By Martinne Geller
April 25 Starbucks Corp reported higher
quarterly profit on Thursday that matched Wall Street estimates
and it raised its full-year earnings forecast.
The world's biggest coffee chain cited increased sales in
the United States, its top market, despite an industry-wide
spending downturn in February due to a U.S. payroll tax increase
that lowered take-home pay.
Revenue was slightly below analysts' estimates and the
company's shares fell nearly 3 percent in after hours trading.
They had gained nearly 3 percent in the last five days and
nearly 12 percent year to date, fueled by expectations of strong
"While there's been some choppiness that others have been
reporting out there, I think what's remarkable about our results
is the steadiness of our (same-store sales) growth in the U.S.
for example," Starbucks Chief Financial Officer Troy Alstead
said in an interview.
Sales at stores open at least 13 months, or same-store
sales, rose 6 percent globally.
In the U.S.-dominated Americas region, which contributes
about 75 percent of Starbucks' revenue, same-store sales rose 6
percent. That included gains of 5 percent in the number of
transactions and 2 percent in the amount spent per visit. The
components add up to 7 due to rounding.
Analysts polled by Consensus Metrix were expecting increases
of 6.2 percent for the Americas and 6.1 percent overall for
Starbucks' company-owned stores.
Same-store sales rose 8 percent for China and Asia Pacific
and fell 2 percent for the Europe, Middle East and Africa
Seattle-based Starbucks is a destination for relatively
affluent consumers with extra money to spend on premium drinks
such as lattes and mochas. As a result, it has been more
resilient to dips in consumer spending such as the February
pullback prompted by the increase in U.S. payroll taxes.
ITG restaurant analyst Steve West said Starbucks is almost a
victim of its own success.
"The expectation bar keeps getting higher and higher until,
finally, you can't beat it," he said.
Starbucks said net earnings rose to $390.4 million, or 51
cents per share, in the fiscal second quarter that ended on
March 31 from $309.9 million, or 40 cents per share, a year
Excluding a 3 cent-per-share gain on the sale of its stake
in a Mexican venture, earnings were 48 cents per share, matching
analysts' average estimate, according to Thomson Reuters

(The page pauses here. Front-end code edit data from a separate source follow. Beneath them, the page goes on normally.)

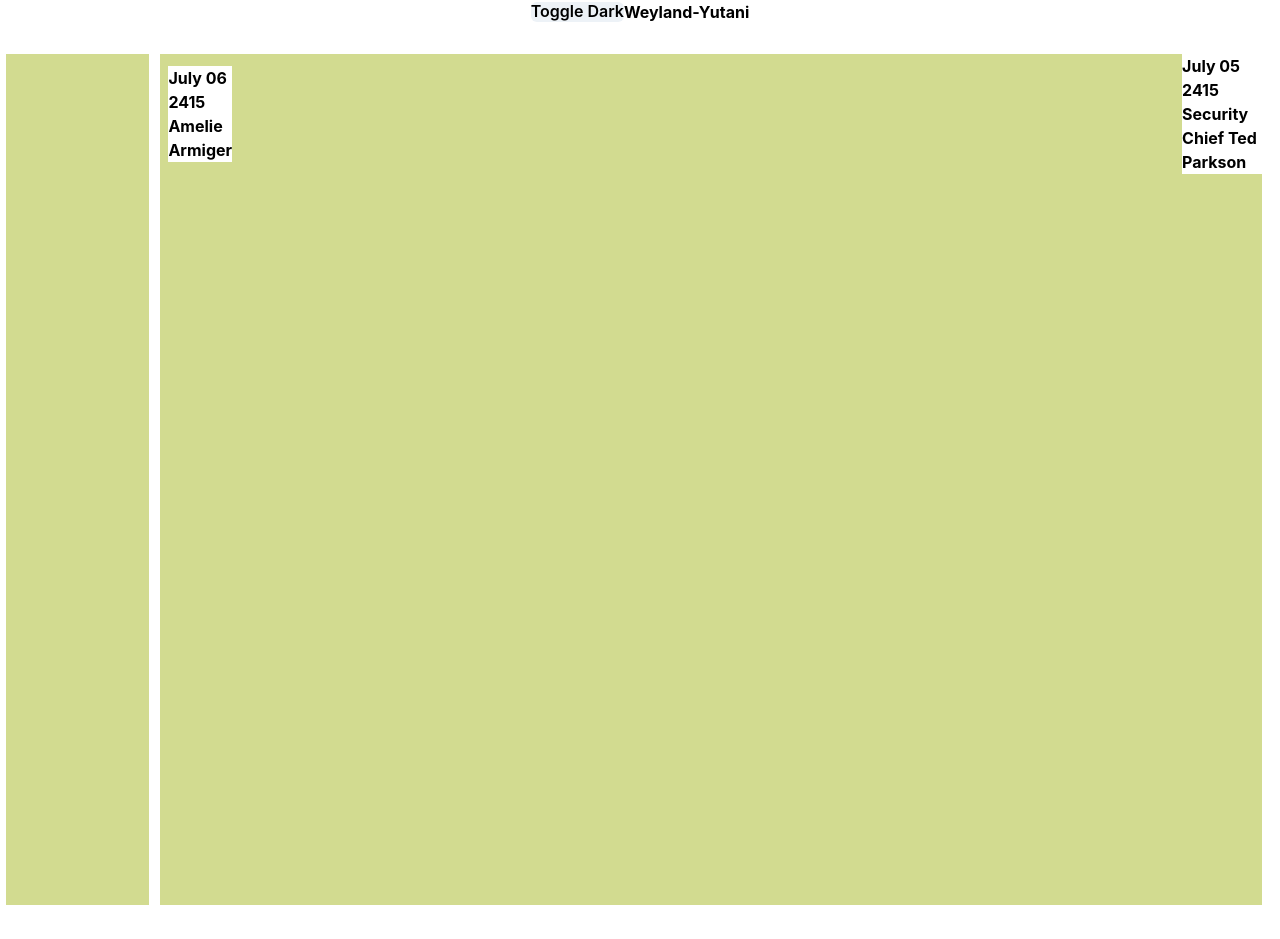
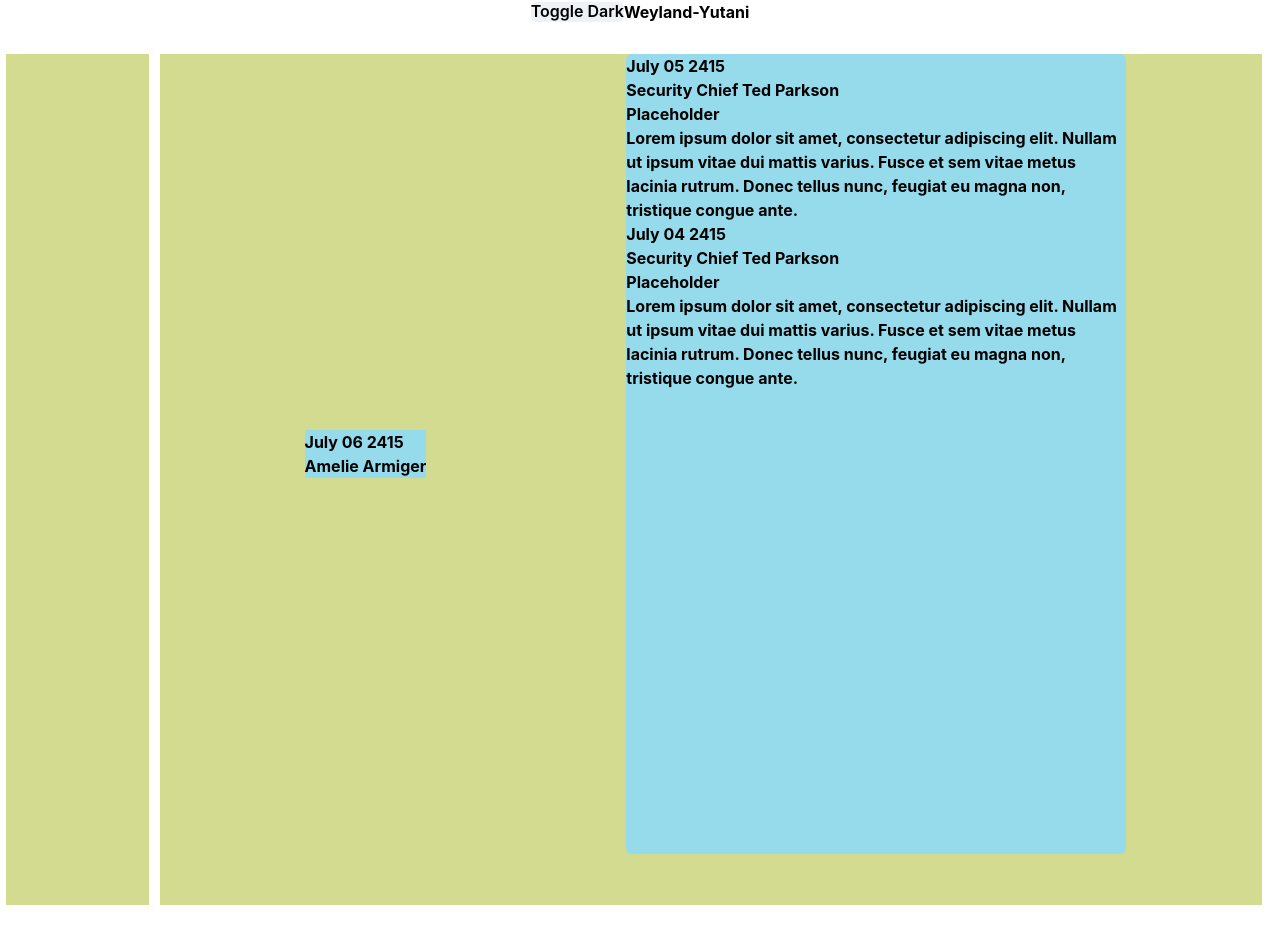
Before and after one commit to NoahNim/weyland-mars, a React (Create React App) app: page /welcome-page in a window 1280 px wide. Built offline with nearby package versions, Linux system fonts and the light colour scheme.

Commit message:
render data from bulletin

```diff
--- a/src/App.css
+++ b/src/App.css
@@ -21,11 +21,11 @@
   align-items: center;
   justify-content: center;
   font-size: calc(10px + 2vmin);
-  color: white;
+  color: rgb(83, 79, 192);
 }
 
 .App-link {
-  color: rgb(124, 156, 55);
+  color: rgb(150, 219, 236);
 }
 
 @keyframes App-logo-spin {
--- a/src/Data.js
+++ b/src/Data.js
@@ -24,7 +24,16 @@ let important = [
     date: new Date(2415, 6, 5),
     type: "bulletin",
     from: "Security Chief Ted Parkson",
-    title: `Placeholder ${this.currentDate}`,
+    title: `Placeholder`,
+    content:
+      "Lorem ipsum dolor sit amet, consectetur adipiscing elit. Nullam ut ipsum vitae dui mattis varius. Fusce et sem vitae metus lacinia rutrum. Donec tellus nunc, feugiat eu magna non, tristique congue ante. ",
+  },
+  {
+    id: 2,
+    date: new Date(2415, 6, 4),
+    type: "bulletin",
+    from: "Security Chief Ted Parkson",
+    title: `Placeholder`,
     content:
       "Lorem ipsum dolor sit amet, consectetur adipiscing elit. Nullam ut ipsum vitae dui mattis varius. Fusce et sem vitae metus lacinia rutrum. Donec tellus nunc, feugiat eu magna non, tristique congue ante. ",
   },
--- a/src/components/Information/Bulletin.js
+++ b/src/components/Information/Bulletin.js
@@ -1,12 +1,16 @@
-import { List, ListItem } from "@chakra-ui/react";
+import { List, ListItem, Box } from "@chakra-ui/react";
 import InformationDate from "./InformationDate";
 
 const Bulletin = (props) => {
   return (
-    <List>
-      <InformationDate date={props.date} />
-      <ListItem>{props.from}</ListItem>
-    </List>
+    <Box>
+      <List>
+        <InformationDate date={props.date} />
+        <ListItem>{props.from}</ListItem>
+        <ListItem>{props.title}</ListItem>
+        <ListItem>{props.content}</ListItem>
+      </List>
+    </Box>
   );
 };
 
--- a/src/components/Information/Information.js
+++ b/src/components/Information/Information.js
@@ -21,7 +21,7 @@ const Information = (props) => {
         type={info.type}
         from={info.from}
         title={info.title}
-        content={info.title}
+        content={info.content}
       />
     </Center>
   ));
@@ -33,7 +33,7 @@ const Information = (props) => {
         type={info.type}
         from={info.from}
         title={info.title}
-        content={info.title}
+        content={info.content}
       />
     </Center>
   ));
@@ -44,11 +44,26 @@ const Information = (props) => {
 
   return (
     <Center>
-      <HStack spacing="950px">
-        <Box bg={props.colorMode === "light" ? "white" : "black"}>
+      <HStack spacing="200px">
+        <Box
+          bg={
+            props.colorMode === "light"
+              ? "rgb(150, 219, 236)"
+              : "rgb(83, 79, 192)"
+          }
+        >
           {theNews ? theNews : ""}
         </Box>
-        <Box bg={props.colorMode === "light" ? "white" : "black"}>
+        <Box
+          bg={
+            props.colorMode === "light"
+              ? "rgb(150, 219, 236)"
+              : "rgb(83, 79, 192)"
+          }
+          borderRadius="6px"
+          h="800px"
+          w="500px"
+        >
           {daysBulletins ? theBulletin : ""}
         </Box>
       </HStack>
--- a/src/components/Information/News.js
+++ b/src/components/Information/News.js
@@ -1,12 +1,14 @@
-import { List, ListItem } from "@chakra-ui/react";
+import { List, ListItem, Box } from "@chakra-ui/react";
 import InformationDate from "./InformationDate";
 
 const News = (props) => {
   return (
-    <List>
-      <InformationDate date={props.date} />
-      <ListItem>{props.from}</ListItem>
-    </List>
+    <Box>
+      <List>
+        <InformationDate date={props.date} />
+        <ListItem>{props.from}</ListItem>
+      </List>
+    </Box>
   );
 };
 
```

Revenue rose 11 percent to $3.56 billion. Analysts were
expecting $3.59 billion.
The company said it expects earnings of $2.12 to $2.18 per
share this year, up from a prior target range of $2.06 to $2.15.
Starbucks shares fell to $59 in after hours trading from
their close at $60.50.